Stored items from a collection
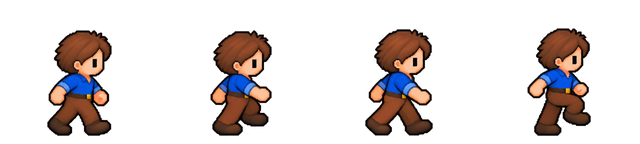
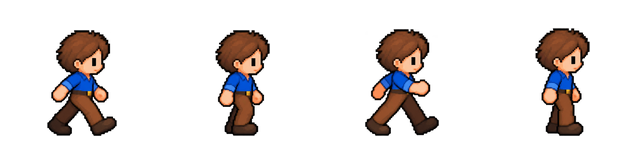
Use approved simple near and far leg swing for both founders

diff --git a/art/walk-v4/PROMPTS.md b/art/walk-v4/PROMPTS.md
@@ -1,17 +1,28 @@
-# Gehfolge mit vollständigen Figuren
+# Gang 2: einfacher Wechsel von hellem und dunklem Bein
 
-Erstellt mit dem eingebauten Bildgenerator (`imagegen`). Die finalen Quellbilder enthalten jeweils vier vollständige Personen. Die Spielgrafiken werden nur freigestellt, einheitlich verkleinert und an Kopf- und Fußpunkten registriert. Es werden keine Gliedmaßen getrennt zusammengesetzt.
+Erstellt mit dem eingebauten Bildgenerator (`imagegen`). Jonas wurde vom Nutzer als Bildfolge bestätigt. Lena verwendet dieselben vollständigen Posen. Das helle Bein bleibt kameranah und überdeckt das dunkle, kameraferne Bein an Kreuzungen. Beide schwingen abwechselnd nach vorne und hinten; die Zwischenbilder verzichten auf hochgezogene Knie.
 
-Spielgrafiken: `assets/walk_v4/jonas.png`, `assets/walk_v4/lena.png`.
-
-Finale Quellen: `art/walk-v4/jonas-walk-source.png`, `art/walk-v4/lena-walk-source.png`.
-
-Gemeinsame Posenreferenz: `art/walk-v4/jonas-four-complete.png`. Identität und Stil: die beiden `reference-*.png`.
+Quellbilder: `jonas-walk-source.png`, `lena-walk-source.png`. Runtime: `assets/walk_v4/jonas.png`, `assets/walk_v4/lena.png`. Der Import beschneidet und skaliert nur vollständige Personen; es gibt keine separaten Gliedmaßen.
 
 ## Jonas
 
-Use case: precise-object-edit / identity-preserve. IMAGE 1 IS THE EDIT TARGET: a 2-column by 2-row sheet of FOUR COMPLETE walking figures. IMAGE 2 defines the approved identity and art style. Repaint the FOUR FULL FIGURES as the same consistent Jonas: short brown hair, BLUE shirt. Preserve the EXACT FOUR DIFFERENT POSES AND THEIR ORDER in image 1. Do NOT invent or substitute any other leg pose: top left near leg forward, top right near leg supports and far knee swings forward, bottom left near leg BACK and far leg forward, bottom right far leg supports and near knee swings forward. Arms also retain their shown positions. The task is to unify the COMPLETE person's head size, hair, face, shirt, belt, broad trouser thickness, rounded boots, warm pixel-art material shading and proportions across all four pictures. Keep each person upright, coherently attached, equal scale and same feet baseline. Remove stray fringe pixels. No separate limbs, no diagrams, no extra frames, no labels, no lines, no scenery, no shadows or props. Keep a 2 by 2 layout with generous transparent space between figures. Transparent background.
+Use case: identity-preserve.
+Create a 2 by 2 sheet of FOUR COMPLETE side-view game character pictures, always facing RIGHT, on transparent background. The attached small complete person is the identity and style reference: Jonas, brown hair, blue shirt, brown trousers and rounded dark boots. Preserve his entire design and proportions, especially his thick trouser legs and boots. Keep head and torso consistent in every cell, same scale, same baseline.
+
+The simple walk is a pendulum, with almost STRAIGHT legs, NO high knees or crouching.
+CRITICAL: the leg CLOSER TO THE CAMERA is always LIGHT WARM BROWN. The leg FARTHER FROM THE CAMERA is always DARK BROWN, and is always BEHIND the light leg at overlaps. These are permanent identities, NOT lighting based on left/right position.
+Top-left: LIGHT near leg stretches diagonally FORWARD to the RIGHT; DARK far leg stretches diagonally BACK to the LEFT. Near arm goes back.
+Top-right: both legs nearly VERTICAL underneath the hips, crossing, LIGHT leg occludes DARK leg. Arms passing down.
+Bottom-left: DARK far leg stretches diagonally FORWARD to the RIGHT; LIGHT near leg stretches diagonally BACK to the LEFT. This is the OPPOSITE step from top-left: the boot on the LEFT belongs to the LIGHT leg, the boot on the RIGHT belongs to the DARK leg. The light near leg still visibly overlaps the dark far thigh at the crotch. Near arm goes forward.
+Bottom-right: both legs nearly VERTICAL underneath the hips, crossing the other way, LIGHT leg occludes DARK leg. Arms passing down.
+
+Use a modest step width. Exactly two legs on each complete person, both connected naturally at the hips. Clear persistent light/dark trouser leg distinction from hip all the way to each boot. The complete figures must look coherent, matching the reference's warm refined game sprite art. No separate parts, no labels, no scenery, no shadows, no text. Transparent background.
 
 ## Lena
 
-Use case: precise-object-edit / identity-preserve. IMAGE 1 IS THE EDIT TARGET: a 2-column by 2-row sheet of FOUR COMPLETE walking figures. IMAGE 2 defines the approved identity and art style. Repaint the FOUR FULL FIGURES as the same consistent Lena: shoulder-length brown hair, RED shirt. Preserve the EXACT FOUR DIFFERENT POSES AND THEIR ORDER in image 1. Do NOT invent or substitute any other leg pose: top left near leg forward, top right near leg supports and far knee swings forward, bottom left near leg BACK and far leg forward, bottom right far leg supports and near knee swings forward. Arms also retain their shown positions. The task is to unify the COMPLETE person's head size, hair, face, shirt, belt, broad trouser thickness, rounded boots, warm pixel-art material shading and proportions across all four pictures. Keep each person upright, coherently attached, equal scale and same feet baseline. Remove stray fringe pixels. No separate limbs, no diagrams, no extra frames, no labels, no lines, no scenery, no shadows or props. Keep a 2 by 2 layout with generous transparent space between figures. Transparent background.
+Use case: identity-preserve / style-transfer.
+IMAGE 1 is the APPROVED EDIT TARGET: the user accepted these exact four complete walking poses. IMAGE 2 is the female identity reference.
+Transform the four COMPLETE people in image 1 into Lena from image 2: shoulder-length brown hair, RED shirt, same brown trousers, rounded brown boots and belt. Match her whole-person design from the reference, keeping the approved target's simple four poses and their layout, near/far leg shading, leg thickness and proportions exactly.
+
+Keep the four leg poses UNCHANGED: top left LIGHT camera-near leg forward RIGHT, DARK far leg back LEFT; top right legs almost vertical; bottom left LIGHT near leg back LEFT, DARK far leg forward RIGHT; bottom right legs almost vertical. The LIGHT leg ALWAYS overlaps the DARK leg, which stays behind in depth. Both legs stay almost straight, no high knees. Keep the arm swing from the corresponding target frame. Same full-body scale and head/foot registration in all cells.
+Draw four coherent COMPLETE women. Preserve the fine warm game-sprite style. No separated limbs, no labels, no shadows, no props, no scenery. Same 2 by 2 layout. Transparent background.

diff --git a/art/walk-v4/README.md b/art/walk-v4/README.md
@@ -4,8 +4,8 @@ Der Gelenkansatz wurde nach der Rückmeldung des Nutzers am 23.10.2026 verworfen
 
 Die Referenzbilder sind unveränderte Ausschnitte der ursprünglichen vollständigen Seitenansicht aus `assets/home_v2`. Die neuen Quellbilder zeigen jeweils vier vollständige Figuren im gleichen Stil. Im Spiel werden ausschließlich diese ganzen Bilder gewechselt; separate Gliedmaßen und Gelenkmodelle werden nicht verwendet.
 
-Die Folge besteht aus Schritt links, Durchschwingen des anderen Beins, Schritt rechts und gegengleichem Durchschwingen. Die Fußlinie bleibt auf derselben Höhe, Kopf und Körper werden gemeinsam registriert. Die Schrittfolge folgt der tatsächlich zurückgelegten Strecke.
+Die Folge besteht aus hellem Bein nach vorne, enger Beinstellung, dunklem Bein nach vorne und enger Beinstellung. Das helle Bein bleibt immer kameranah, das dunkle immer dahinter. Die Beine schwingen nahezu gerade vor und zurück. Die Fußlinie bleibt auf derselben Höhe, Kopf und Körper werden gemeinsam registriert. Die Schrittfolge folgt der tatsächlich zurückgelegten Strecke.
 
-Der Teststand heißt „Gang 1“, weiterhin Version 1.1.0 unter `/fein`. Er betrifft den Seitengang von Jonas und Lena. Die übrigen Grafikaufgaben warten auf die Rückmeldung zu diesem Teststand.
+Der Teststand heißt „Gang 2“, weiterhin Version 1.1.0 unter `/fein`. Die neue vollständige Jonas-Bildfolge wurde am 23.10.2026 vom Nutzer bestätigt; Lena übernimmt dieselben Posen. Der Stand betrifft den Seitengang von Jonas und Lena. Die übrigen Grafikaufgaben warten auf die Rückmeldung zu diesem Teststand.
 
 Die fertigen Spielbilder liegen in `assets/walk_v4/jonas.png` und `assets/walk_v4/lena.png`; Quellen, Referenzen und die finalen Prompts bleiben in diesem Ordner.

### What to do:
All that belongs in your answer is the stretch of entries above from the line with "on left/right position." through the line with "arm goes forward.", printed exactly.

### Final answer:
+CRITICAL: the leg CLOSER TO THE CAMERA is always LIGHT WARM BROWN. The leg FARTHER FROM THE CAMERA is always DARK BROWN, and is always BEHIND the light leg at overlaps. These are permanent identities, NOT lighting based on left/right position.
+Top-left: LIGHT near leg stretches diagonally FORWARD to the RIGHT; DARK far leg stretches diagonally BACK to the LEFT. Near arm goes back.
+Top-right: both legs nearly VERTICAL underneath the hips, crossing, LIGHT leg occludes DARK leg. Arms passing down.
+Bottom-left: DARK far leg stretches diagonally FORWARD to the RIGHT; LIGHT near leg stretches diagonally BACK to the LEFT. This is the OPPOSITE step from top-left: the boot on the LEFT belongs to the LIGHT leg, the boot on the RIGHT belongs to the DARK leg. The light near leg still visibly overlaps the dark far thigh at the crotch. Near arm goes forward.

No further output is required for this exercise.